If we cherish this freedom for ourselves, we cannot deny it to others.  And although the headline in today’s newspaper read, “Area faith leaders ask for tolerance,” we cannot merely “tolerate” the existence of other religions. 

Listen to what John Leland said:

“The notion of a Christian commonwealth should be exploded forever…Government should protect every man in thinking and speaking freely, and see that one does not abuse another. The liberty I contend for is more than toleration. The very idea of toleration is despicable; it supposes that some have a pre-eminence above the rest to grant indulgence, whereas all should be equally free, Jews, Turks, Pagans and Christians.” 

Those are strong words.  They were uttered more than 200 years ago by a Baptist minister from Culpeper, Virginia, where several of his fellow Baptists had been locked up in the local jail for preaching without a license. 

He wasn’t going to let that happen again. 

John Leland is widely recognized as a hero of religious liberty.  His image is featured in one of the stained glass windows in the chapel of Richmond’s First Baptist Church.  As pastor of that church, I felt compelled to go to the mosque yesterday, and take a stand for religious liberty.

It’s what John would have done.

The quote from John Leland, above, is from A Chronicle of His Time in Virginia.

Getting to Know You

If men could only know each other, they would neither idolize nor hate. 
                                                                              —Elbert Hubbard


Articles in last week’s Time magazine and the August 23rd edition of the Washington Post hint at a growing anti-Muslim sentiment among Americans.  Or maybe I should say “anti-Muslims” sentiment—plural—because that’s part of the problem.  When you lump people together you tend to stereotype, and judge the whole group on the behavior of a few. 

It’s happened to me. 

Three decades ago a Southern Baptist evangelist named Bailey Smith said publicly, “God Almighty does not hear the prayer of a Jew.”  He claimed that he said it “with all due respect to those dear people,” but last Sunday afternoon I was invited to an open house at a local synagogue where I got the feeling that some of those dear people had not forgotten what he said.  They greeted me warmly, thinking I might be a prospect, but when I introduced myself as pastor of First Baptist Church there was a brief  pause and then the question: “Are you…Southern Baptist?”

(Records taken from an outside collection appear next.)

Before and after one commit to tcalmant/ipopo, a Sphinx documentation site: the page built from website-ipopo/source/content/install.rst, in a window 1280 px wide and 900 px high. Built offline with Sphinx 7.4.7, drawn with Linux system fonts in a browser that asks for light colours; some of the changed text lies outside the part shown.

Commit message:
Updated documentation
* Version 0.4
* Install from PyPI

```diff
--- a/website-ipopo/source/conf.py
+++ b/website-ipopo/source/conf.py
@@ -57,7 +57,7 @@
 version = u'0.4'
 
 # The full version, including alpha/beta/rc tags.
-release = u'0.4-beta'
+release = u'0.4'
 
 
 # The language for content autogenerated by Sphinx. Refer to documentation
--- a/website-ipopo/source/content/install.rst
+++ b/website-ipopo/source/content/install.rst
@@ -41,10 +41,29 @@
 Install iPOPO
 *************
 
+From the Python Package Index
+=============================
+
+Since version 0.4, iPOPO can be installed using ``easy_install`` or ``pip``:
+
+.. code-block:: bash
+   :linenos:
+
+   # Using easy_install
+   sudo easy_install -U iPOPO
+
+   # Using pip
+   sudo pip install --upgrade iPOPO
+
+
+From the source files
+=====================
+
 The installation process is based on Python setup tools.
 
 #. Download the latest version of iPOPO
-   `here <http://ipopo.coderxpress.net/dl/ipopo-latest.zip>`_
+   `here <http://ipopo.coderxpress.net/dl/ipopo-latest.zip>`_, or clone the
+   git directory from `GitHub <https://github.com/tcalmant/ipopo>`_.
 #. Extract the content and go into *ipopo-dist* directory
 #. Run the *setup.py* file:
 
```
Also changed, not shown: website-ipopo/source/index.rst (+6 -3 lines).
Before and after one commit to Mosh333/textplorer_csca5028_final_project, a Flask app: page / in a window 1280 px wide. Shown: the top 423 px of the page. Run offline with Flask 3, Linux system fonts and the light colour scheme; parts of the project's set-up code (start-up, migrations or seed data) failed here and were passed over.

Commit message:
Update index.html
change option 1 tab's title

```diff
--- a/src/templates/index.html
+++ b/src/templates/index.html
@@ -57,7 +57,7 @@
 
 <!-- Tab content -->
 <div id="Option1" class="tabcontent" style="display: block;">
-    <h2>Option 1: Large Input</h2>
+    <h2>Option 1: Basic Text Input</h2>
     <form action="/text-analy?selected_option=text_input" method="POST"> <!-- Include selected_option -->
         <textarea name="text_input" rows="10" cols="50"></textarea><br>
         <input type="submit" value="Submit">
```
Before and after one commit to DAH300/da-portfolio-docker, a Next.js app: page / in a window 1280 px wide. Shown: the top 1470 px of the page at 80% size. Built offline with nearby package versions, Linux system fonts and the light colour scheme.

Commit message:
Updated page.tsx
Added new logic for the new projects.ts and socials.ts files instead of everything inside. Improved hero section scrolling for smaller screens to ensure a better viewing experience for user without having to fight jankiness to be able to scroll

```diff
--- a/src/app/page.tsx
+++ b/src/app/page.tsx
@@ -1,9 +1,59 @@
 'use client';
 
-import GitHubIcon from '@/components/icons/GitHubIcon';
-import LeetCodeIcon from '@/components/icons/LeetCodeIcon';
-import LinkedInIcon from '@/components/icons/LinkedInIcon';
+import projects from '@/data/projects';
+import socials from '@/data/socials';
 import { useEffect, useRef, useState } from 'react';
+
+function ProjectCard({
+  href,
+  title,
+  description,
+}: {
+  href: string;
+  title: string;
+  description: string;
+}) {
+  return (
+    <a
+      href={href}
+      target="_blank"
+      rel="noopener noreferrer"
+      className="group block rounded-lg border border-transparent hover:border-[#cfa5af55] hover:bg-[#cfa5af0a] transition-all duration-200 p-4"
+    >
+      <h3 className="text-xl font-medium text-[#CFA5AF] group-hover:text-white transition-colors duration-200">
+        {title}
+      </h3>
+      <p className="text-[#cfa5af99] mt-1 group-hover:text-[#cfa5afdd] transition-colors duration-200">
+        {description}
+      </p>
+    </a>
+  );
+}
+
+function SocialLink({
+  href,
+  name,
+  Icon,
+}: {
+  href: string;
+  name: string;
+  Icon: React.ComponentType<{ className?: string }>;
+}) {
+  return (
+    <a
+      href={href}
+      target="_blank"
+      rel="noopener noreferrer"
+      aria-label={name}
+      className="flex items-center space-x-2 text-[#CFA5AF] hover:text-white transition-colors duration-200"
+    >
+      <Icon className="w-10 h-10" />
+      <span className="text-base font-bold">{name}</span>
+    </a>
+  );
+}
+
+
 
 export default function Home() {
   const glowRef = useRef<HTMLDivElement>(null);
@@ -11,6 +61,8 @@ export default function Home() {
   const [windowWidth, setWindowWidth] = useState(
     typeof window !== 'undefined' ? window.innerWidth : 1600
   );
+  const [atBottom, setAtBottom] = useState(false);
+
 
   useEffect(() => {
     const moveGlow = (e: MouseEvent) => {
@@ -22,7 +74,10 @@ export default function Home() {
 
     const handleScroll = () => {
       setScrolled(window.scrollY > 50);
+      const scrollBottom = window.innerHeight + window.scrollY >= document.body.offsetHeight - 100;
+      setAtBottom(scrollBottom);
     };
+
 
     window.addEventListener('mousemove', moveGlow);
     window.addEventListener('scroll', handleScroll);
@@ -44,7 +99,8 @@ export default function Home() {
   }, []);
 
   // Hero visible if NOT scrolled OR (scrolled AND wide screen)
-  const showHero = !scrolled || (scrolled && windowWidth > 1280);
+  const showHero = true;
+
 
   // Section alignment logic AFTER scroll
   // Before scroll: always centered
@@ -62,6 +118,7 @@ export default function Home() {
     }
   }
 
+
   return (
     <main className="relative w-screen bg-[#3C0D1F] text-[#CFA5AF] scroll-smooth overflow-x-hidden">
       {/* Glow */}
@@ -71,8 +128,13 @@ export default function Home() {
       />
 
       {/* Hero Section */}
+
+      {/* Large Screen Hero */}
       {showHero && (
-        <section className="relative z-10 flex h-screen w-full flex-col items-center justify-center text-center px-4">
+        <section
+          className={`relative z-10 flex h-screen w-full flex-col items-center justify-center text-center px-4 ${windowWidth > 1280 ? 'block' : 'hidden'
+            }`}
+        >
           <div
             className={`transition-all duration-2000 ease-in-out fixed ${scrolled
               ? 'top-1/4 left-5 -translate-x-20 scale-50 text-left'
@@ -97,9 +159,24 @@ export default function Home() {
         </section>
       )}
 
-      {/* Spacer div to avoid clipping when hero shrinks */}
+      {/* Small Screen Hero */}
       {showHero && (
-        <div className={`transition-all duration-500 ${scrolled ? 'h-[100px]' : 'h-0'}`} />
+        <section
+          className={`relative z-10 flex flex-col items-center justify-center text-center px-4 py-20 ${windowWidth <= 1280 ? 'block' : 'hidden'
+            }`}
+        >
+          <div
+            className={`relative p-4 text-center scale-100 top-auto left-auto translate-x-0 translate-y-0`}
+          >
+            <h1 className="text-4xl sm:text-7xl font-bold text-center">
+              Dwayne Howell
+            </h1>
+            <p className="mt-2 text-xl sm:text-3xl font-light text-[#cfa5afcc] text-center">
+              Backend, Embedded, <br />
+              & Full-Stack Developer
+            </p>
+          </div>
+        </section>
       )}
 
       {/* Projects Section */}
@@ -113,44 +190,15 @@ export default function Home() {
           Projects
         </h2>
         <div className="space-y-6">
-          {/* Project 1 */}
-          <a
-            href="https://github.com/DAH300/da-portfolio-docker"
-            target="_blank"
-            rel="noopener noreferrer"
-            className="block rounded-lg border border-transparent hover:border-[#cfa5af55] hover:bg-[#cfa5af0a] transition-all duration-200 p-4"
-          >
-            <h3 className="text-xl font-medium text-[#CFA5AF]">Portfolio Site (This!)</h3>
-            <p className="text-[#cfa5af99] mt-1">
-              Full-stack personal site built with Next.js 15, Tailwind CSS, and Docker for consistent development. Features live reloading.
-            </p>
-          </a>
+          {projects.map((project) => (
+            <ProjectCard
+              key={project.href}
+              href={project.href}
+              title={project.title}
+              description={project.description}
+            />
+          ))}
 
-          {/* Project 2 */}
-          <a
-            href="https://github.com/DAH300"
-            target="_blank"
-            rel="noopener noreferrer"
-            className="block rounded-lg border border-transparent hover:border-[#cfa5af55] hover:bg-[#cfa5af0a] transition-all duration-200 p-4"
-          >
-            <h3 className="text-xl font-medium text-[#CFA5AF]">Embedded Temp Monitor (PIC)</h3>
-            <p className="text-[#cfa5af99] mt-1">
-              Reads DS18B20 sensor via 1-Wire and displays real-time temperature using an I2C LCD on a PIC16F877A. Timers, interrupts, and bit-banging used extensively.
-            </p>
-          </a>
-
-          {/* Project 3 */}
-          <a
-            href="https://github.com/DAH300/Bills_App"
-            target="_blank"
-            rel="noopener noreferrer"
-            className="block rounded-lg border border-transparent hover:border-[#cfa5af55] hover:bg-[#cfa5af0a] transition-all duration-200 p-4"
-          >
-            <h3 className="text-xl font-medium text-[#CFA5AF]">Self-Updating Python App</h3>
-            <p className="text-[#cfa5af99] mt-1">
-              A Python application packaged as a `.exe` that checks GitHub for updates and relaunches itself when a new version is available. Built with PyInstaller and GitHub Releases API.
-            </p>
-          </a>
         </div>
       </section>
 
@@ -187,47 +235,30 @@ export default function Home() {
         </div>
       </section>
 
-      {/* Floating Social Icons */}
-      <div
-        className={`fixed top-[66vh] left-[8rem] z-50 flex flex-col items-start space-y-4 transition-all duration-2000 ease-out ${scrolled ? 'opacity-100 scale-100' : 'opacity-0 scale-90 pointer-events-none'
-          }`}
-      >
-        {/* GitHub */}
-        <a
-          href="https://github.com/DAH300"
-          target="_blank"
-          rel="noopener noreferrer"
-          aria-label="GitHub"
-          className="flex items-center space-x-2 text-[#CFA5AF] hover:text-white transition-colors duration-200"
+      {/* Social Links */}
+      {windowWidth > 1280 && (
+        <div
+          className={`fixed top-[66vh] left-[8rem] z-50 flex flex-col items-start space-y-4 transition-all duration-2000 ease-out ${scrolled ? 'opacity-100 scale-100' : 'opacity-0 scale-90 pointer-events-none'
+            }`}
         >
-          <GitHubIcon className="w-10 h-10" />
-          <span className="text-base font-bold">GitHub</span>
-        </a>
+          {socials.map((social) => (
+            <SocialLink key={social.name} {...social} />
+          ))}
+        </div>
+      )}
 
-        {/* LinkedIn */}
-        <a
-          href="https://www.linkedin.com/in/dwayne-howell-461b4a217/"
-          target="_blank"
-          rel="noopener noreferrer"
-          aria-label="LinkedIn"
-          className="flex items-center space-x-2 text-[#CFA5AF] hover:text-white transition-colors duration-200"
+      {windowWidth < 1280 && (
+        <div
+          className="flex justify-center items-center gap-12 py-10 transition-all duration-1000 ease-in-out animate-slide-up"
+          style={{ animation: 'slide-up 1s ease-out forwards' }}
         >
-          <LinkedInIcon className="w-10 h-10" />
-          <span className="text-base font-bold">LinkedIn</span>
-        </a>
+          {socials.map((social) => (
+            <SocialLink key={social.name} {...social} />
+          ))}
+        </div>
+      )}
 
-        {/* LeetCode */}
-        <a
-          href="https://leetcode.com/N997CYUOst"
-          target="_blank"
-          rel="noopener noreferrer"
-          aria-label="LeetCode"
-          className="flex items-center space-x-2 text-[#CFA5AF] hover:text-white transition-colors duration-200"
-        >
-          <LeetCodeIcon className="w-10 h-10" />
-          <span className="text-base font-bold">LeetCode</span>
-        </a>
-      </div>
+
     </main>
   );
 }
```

This kind of thing happens to me often, and not only in Jewish synagogues.  Because some Baptists have done or said offensive things, many people assume that all Baptists are like that.  I encourage them to get to know some Baptists, because no two of us are exactly alike.  Billy Graham is a Baptist, but so is Bill Clinton.  Jesse Helms was a Baptist, but so is Jesse Jackson.  Lottie Moon was a Baptist, but so is Britney Spears.

See what I mean? 

I would guess that the same is true for Muslims, that if we would take the time to get to know some of them we would find that they are like people everywhere: concerned for the health and well-being of their families, for their children’s education, and for the freedom to enjoy some of the simple pleasures of life, like a picnic lunch on the Fourth of July.  And in the same way I wouldn’t want anyone to judge me on the basis of the worst they have ever heard about Baptists, I wouldn’t want to judge an entire religion or its 1.5 billion adherents on the basis of what some Muslims have done, would you?

So, get to know your new Muslim neighbor.  You may find that he has as much in common with Osama bin Laden as I have in common with Britney Spears, which is to say…not much.

BONUS: Here’s a song that will have you humming the rest of the day.